START Task material
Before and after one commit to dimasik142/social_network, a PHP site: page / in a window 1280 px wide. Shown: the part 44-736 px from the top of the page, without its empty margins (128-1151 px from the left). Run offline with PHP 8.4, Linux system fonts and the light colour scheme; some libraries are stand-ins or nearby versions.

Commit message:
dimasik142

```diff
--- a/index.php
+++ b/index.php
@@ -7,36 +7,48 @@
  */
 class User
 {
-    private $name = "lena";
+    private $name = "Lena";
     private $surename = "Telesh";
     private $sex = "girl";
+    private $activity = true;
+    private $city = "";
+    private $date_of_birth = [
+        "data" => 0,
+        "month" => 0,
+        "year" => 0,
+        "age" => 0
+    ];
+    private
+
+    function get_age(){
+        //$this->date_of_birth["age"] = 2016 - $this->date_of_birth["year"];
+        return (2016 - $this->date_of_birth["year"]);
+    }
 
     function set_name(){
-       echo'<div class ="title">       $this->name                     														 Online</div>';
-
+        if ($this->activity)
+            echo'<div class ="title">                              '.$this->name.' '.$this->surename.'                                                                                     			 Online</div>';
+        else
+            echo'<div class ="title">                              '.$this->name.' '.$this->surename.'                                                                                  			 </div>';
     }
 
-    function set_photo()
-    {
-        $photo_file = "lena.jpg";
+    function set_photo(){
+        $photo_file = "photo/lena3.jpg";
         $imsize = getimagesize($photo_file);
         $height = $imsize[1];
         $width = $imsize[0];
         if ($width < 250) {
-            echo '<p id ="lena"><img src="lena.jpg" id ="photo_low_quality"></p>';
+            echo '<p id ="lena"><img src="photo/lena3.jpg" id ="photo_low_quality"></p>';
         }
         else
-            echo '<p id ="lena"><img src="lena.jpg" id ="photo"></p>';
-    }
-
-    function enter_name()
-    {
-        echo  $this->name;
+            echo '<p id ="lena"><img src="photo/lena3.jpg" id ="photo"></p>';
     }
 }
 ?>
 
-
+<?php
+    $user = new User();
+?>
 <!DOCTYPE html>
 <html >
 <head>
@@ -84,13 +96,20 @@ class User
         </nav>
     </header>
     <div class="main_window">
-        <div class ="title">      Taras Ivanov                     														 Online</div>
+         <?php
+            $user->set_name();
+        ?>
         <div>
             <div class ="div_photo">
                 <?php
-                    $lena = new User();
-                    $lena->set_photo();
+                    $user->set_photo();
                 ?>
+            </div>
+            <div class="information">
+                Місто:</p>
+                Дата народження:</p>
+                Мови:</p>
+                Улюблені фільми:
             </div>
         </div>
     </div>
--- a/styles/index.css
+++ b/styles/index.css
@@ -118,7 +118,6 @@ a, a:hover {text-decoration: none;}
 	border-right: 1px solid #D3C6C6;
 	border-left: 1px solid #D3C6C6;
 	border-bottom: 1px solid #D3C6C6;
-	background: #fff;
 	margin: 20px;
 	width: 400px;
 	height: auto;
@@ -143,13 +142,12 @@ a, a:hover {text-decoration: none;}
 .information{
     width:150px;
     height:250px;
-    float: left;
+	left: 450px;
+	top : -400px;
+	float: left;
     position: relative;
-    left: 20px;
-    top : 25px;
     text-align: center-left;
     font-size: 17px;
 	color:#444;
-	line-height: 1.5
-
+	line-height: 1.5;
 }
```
END Task material
◆ Exercise instructions ◆
Going through the entries above, show each line that contains "activity".

◆ Final answer ◆
+    private $activity = true;
+        if ($this->activity)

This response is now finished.